To be fair, Plushenko himself declared that he doesn't have any transitions. But Inman certainly facilitated those remarks to Plushenko's detriment. It's true though, his transitions were very much lacking compared to the rest of the field... just because you landed quads/3A and are who you are, doesn't make a program good.
Originally Posted by gmyers
No, Plushenko did not declare that he had no transitions, but Mishin did not wanted to investigate the case or to tell Plushenko about Inman's letter. When Plushenko found out, it was too late to ask the journalist explanations about the article (it was an article in Absolute Skating). He did say in some interviews (videos) that he does not have as many transitions as other skaters, which is different.
Originally Posted by CanadianSkaterGuy
I want to be a bit more systematic.
I'd say the following can all go into the scoring:
1. Honest assessment
Tech panels call what they see the skaters do, according to the rules and written guidelines.
Judges evaluate GOEs according to the written guidelines and PCS according to their assessments of each performance against the written criteria, according to their own mental images of what constitutes poor, average, good, outstanding, etc., developed through watching thousands of skaters and comparing notes (about general principles) with other judges
There is some room for different mental definitions of "good," etc., and of which criteria are more important than others.
2. Psychological effects
People see what they expect to see.
Tech panels may give more scrutiny to skaters who have had known problems in the past and give more benefit of doubt to skaters who are known for executing clean elements and successful features.
Judges' perceptions of quality may be influenced by their knowledge of what they've seen from specific skaters in the past, or what they know about skaters' past results, past scoring range, and other buzz.
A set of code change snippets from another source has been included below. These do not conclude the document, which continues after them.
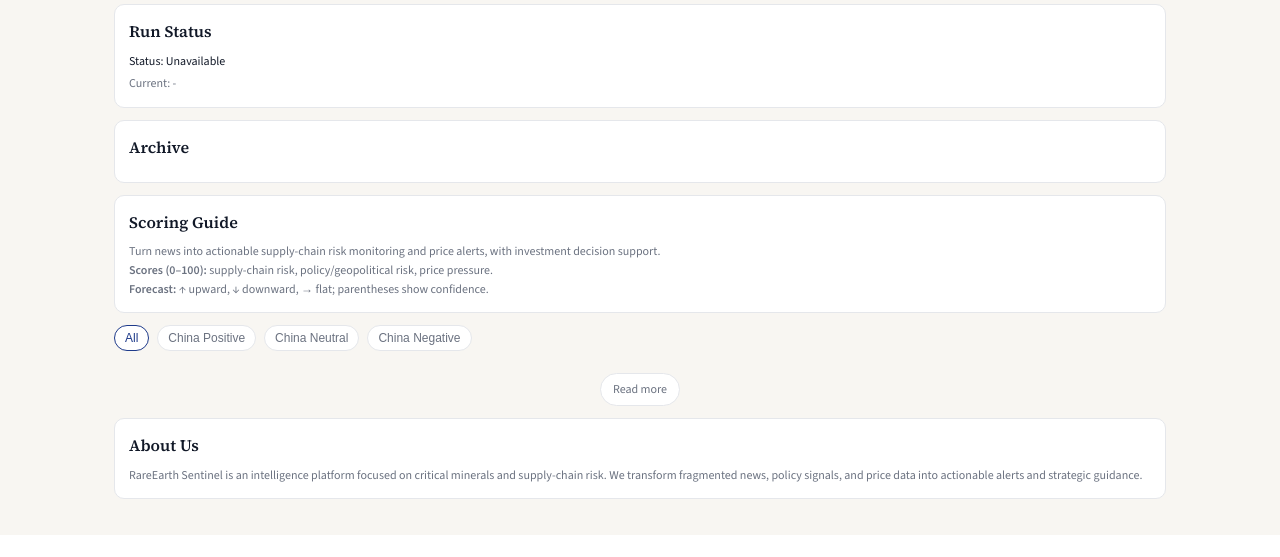
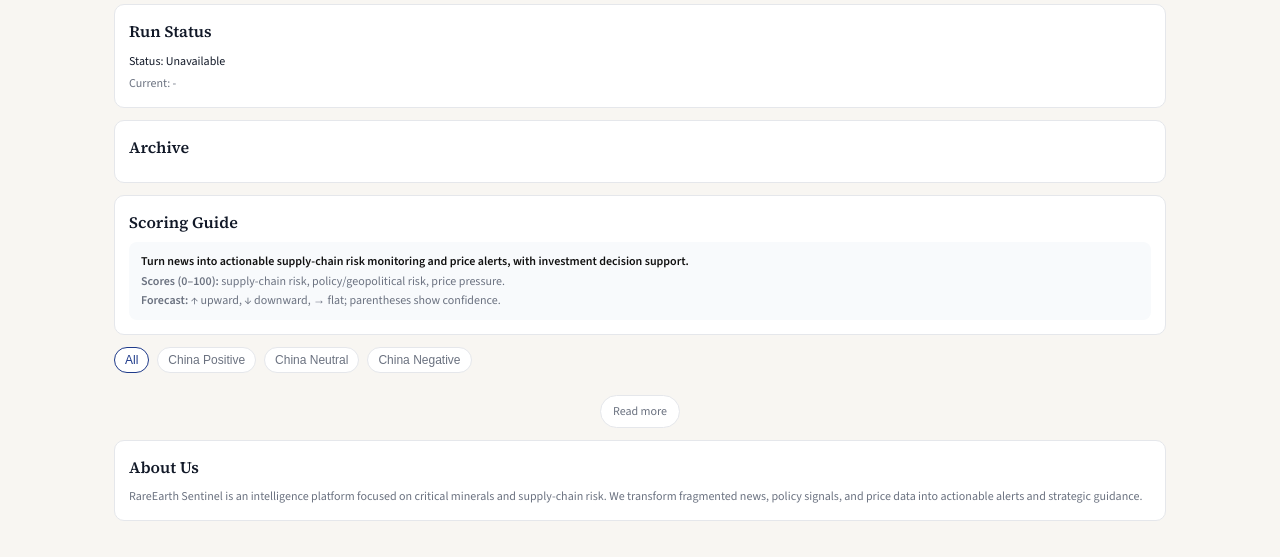
Before and after one commit to keenturbo/rareearth-sentinel, a Python web app: template templates/index_en.html in a window 1280 px wide. Shown: the part 439-996 px from the top of the page. Before the commit the page ends 974 px from the top, so only its background shows below. Run offline with Jinja, Linux system fonts and the light colour scheme; the template is opened without the code that fills it, so the values that code supplies are empty.

Commit message:
Fix EN legend styling + dedupe sentinel-cta CSS

```diff
--- a/templates/index_en.html
+++ b/templates/index_en.html
@@ -85,8 +85,6 @@ body{margin:0;font-family:"Source Sans 3",system-ui,Segoe UI,Roboto,Helvetica,Ar
 .read-more{margin:12px 0;text-align:center}
 .read-more-btn{display:inline-block;padding:6px 12px;border:1px solid #e5e7eb;border-radius:999px;font-size:12px;color:var(--muted);text-decoration:none;background:#fff}
 .read-more-btn:hover{color:var(--ink)}
-.sentinel-cta{margin-top:8px;color:#b7791f;font-weight:600;display:flex;gap:6px;align-items:center}
-.sentinel-cta .premium-badge{background:#f5c542;color:#111;padding:2px 6px;border-radius:6px;font-size:10px;font-weight:700;letter-spacing:.2px}
 .label-gray{background:#f3f4f6;color:#374151;padding:1px 6px;border-radius:6px;font-size:11px;margin-right:4px}
 .label-strong{font-weight:600;color:#111}
 .sentinel-cta{margin-top:8px;background:var(--warn);color:#fff;padding:4px 10px;border-radius:999px;font-size:11px;font-weight:600;display:inline-flex;gap:6px;align-items:center}
@@ -159,7 +157,7 @@ body{margin:0;font-family:"Source Sans 3",system-ui,Segoe UI,Roboto,Helvetica,Ar
 
   <section class="section">
     <div class="section-title">Scoring Guide</div>
-    <div class="legend">
+    <div class="legend legend-box">
       <div>Turn news into actionable supply-chain risk monitoring and price alerts, with investment decision support.</div>
       <div><strong>Scores (0–100):</strong> supply-chain risk, policy/geopolitical risk, price pressure.</div>
       <div><strong>Forecast:</strong> ↑ upward, ↓ downward, → flat; parentheses show confidence.</div>
```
Skate order can also affect the judges' mindset.
Officials may intentionally manipulate the buzz about certain skaters in hopes to influence others to appreciate and reward their favored skaters' strong points or to scrutinize the rivals' weaknesses more closely
Officials intentionally decide to inflate scores or tech calls for their favored skaters above what they objectively deserve and to lowball the scores of the rivals -- either on their own initiative or more likely in response to pressure or explicit instructions from their federations or other outside influences.
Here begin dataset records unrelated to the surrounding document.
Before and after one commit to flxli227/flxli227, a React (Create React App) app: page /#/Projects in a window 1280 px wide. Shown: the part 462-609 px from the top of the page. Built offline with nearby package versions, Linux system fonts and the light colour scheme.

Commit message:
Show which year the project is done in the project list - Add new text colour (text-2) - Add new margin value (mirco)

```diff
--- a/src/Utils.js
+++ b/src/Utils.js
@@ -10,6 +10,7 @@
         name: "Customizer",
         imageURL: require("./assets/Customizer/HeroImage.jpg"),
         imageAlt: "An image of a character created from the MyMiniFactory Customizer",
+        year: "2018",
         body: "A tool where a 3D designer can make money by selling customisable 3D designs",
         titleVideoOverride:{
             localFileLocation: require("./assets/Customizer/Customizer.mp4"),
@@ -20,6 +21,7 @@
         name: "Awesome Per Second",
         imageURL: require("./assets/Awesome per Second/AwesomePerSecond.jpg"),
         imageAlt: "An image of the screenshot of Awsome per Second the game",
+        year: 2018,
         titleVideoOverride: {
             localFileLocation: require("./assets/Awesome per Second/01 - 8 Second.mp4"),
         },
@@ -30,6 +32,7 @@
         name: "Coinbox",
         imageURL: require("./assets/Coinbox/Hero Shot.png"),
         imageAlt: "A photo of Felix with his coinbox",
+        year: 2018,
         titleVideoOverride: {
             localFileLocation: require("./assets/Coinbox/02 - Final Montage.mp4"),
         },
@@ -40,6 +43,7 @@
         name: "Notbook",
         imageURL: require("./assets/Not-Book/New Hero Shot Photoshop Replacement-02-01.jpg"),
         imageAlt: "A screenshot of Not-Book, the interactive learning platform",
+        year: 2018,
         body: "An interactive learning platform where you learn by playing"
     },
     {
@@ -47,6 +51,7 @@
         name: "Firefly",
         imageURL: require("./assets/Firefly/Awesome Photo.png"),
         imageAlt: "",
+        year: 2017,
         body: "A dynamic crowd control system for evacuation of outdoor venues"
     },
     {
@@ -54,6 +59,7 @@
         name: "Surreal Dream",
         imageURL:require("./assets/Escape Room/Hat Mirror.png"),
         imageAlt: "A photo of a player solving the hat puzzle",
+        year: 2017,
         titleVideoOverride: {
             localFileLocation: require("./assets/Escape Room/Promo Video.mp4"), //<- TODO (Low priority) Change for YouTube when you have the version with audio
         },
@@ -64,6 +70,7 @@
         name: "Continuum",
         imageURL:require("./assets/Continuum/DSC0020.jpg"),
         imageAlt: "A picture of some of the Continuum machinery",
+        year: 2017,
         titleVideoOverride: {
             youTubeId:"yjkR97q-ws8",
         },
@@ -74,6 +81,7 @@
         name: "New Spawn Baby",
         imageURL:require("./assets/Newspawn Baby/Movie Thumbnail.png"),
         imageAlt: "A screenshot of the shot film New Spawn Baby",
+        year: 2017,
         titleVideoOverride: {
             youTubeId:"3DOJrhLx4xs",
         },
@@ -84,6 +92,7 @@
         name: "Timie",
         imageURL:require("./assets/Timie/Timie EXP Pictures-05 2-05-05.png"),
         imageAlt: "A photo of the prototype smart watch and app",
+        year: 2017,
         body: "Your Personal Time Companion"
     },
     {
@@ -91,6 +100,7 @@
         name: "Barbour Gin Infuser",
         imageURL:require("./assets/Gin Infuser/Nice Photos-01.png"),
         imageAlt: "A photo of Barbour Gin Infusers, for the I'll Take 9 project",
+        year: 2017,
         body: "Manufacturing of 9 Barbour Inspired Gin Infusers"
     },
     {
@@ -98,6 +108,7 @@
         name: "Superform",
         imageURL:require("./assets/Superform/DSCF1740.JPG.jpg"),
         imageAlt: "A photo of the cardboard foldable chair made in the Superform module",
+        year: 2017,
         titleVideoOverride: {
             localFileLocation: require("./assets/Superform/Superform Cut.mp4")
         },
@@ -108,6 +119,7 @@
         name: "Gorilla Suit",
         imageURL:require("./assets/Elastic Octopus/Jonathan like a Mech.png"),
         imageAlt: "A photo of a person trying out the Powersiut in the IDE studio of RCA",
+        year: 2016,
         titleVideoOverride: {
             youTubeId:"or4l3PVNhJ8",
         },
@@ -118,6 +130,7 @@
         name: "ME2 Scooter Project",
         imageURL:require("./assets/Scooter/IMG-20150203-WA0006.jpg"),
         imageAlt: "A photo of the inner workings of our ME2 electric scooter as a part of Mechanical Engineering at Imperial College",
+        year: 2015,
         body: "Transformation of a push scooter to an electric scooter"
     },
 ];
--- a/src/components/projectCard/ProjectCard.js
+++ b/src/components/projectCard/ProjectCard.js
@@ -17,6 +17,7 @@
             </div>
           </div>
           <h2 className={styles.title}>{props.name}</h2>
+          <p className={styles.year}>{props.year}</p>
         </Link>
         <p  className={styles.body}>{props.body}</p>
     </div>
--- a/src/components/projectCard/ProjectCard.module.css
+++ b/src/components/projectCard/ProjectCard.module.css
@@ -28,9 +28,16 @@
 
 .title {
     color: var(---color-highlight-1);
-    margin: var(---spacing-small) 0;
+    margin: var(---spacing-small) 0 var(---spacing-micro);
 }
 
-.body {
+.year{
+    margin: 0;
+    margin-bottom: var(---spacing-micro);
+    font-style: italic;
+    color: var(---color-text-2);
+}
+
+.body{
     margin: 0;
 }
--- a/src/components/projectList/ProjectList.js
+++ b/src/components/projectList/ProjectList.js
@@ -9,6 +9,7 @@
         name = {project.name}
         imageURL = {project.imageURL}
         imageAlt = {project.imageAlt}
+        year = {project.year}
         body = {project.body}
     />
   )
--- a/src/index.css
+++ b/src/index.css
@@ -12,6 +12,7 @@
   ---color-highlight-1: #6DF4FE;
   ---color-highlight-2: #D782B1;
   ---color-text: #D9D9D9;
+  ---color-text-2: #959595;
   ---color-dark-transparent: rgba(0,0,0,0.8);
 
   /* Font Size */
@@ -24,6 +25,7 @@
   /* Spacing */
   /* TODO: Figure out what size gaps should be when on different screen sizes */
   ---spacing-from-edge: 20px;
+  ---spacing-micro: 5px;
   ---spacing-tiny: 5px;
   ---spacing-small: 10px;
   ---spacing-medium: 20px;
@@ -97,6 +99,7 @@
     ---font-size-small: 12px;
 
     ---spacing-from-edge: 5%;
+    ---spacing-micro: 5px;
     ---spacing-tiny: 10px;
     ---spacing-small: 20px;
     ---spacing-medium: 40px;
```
They may make deals with officials of other federations to help each others' skaters in a quid pro quo arrangement.
While all of the above can occur in any judging system, I think that the way IJS is set up shifts the emphasis more toward 1 than 2 compared with the ordinal system.
But this thread is supposed to focus on #3, right? Intentionally manipulating buzz?
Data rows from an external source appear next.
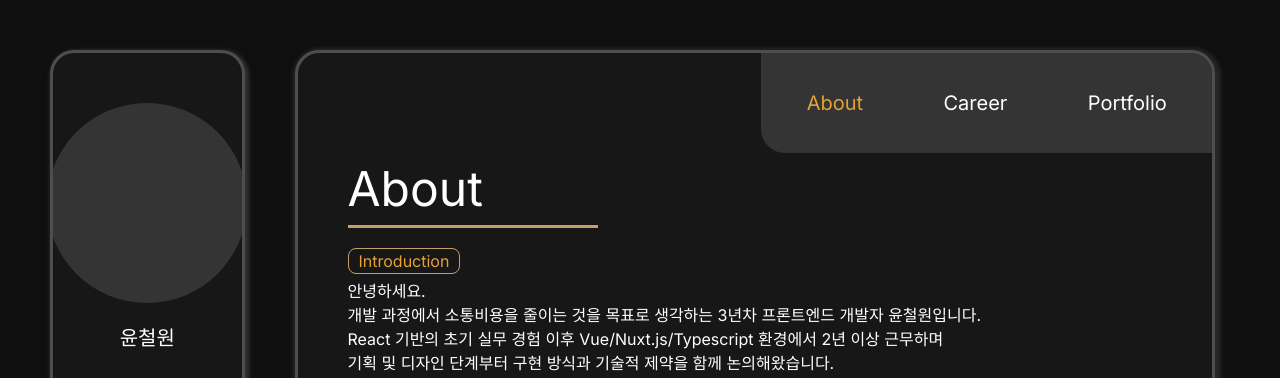
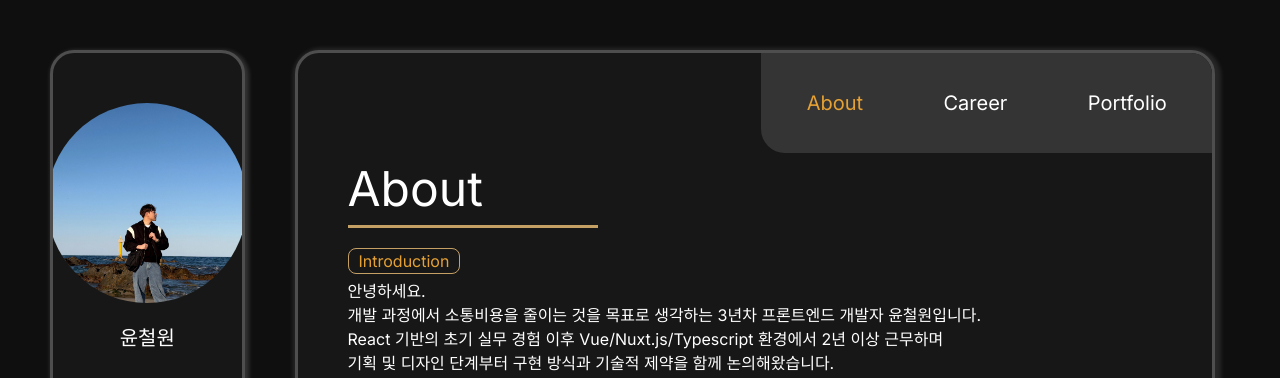
Before and after one commit to DevWonny/portfolio_new, a Next.js app: page / in a window 1280 px wide. Shown: the top 378 px of the page. Built offline with nearby package versions, Linux system fonts and the light colour scheme; a web font is replaced by a local one.

Commit message:
Profile Image 추가

```diff
--- a/app/components/introduce.tsx
+++ b/app/components/introduce.tsx
@@ -1,3 +1,4 @@
+/* eslint-disable @next/next/no-img-element */
 "use client";
 
 // style
@@ -9,7 +10,9 @@ export default function Introduce() {
     // * 각 라벨 옆에 아이콘 넣기(맥북에서)!
     <div className="introduce-wrap flex flex-col items-center">
       <div className="profile-container flex flex-col items-center">
-        <div className="profile-picture"></div>
+        <div className="profile-picture flex items-center justify-center">
+          <img src="/profile.jpg" alt="Profile Image" />
+        </div>
         <p className="profile-name">윤철원</p>
         <p className="profile-category">Frontend Developer</p>
       </div>
```
Also changed, not shown: public/profile.jpg (added).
True! plushenkos own statement actually indicated ignorance that transitions are before any technical element and plushenko implied transitions are only before jumps.
Originally Posted by ciocio
Six Point Zero
I imagine this is how it works most of the time. No round-table conspiracy, bribes or anything overt, but more a matter of chatter and reputation. Judges talk to each other and keep track of competition results/protocols and watch videos of competitions. Expectations play a lot into scoring. When they consider you top dog, they give you high marks. When you're a relative unknown, they score conservatively unless you have a skate-of-your-life moment. Your most recent competitive results tend to determine your current potential/range of scores. Improvements/consistency increase that range. Poor results will lower it. This is because judges stay within a narrow "corridor" of scores for each skater, a corridor that is largely set by expectations even before the competition begins. Interestingly, by using a trimmed mean instead of majority votes by ordinal ranking, the IJS has likely decreased the variance in competition results.
Originally Posted by b-man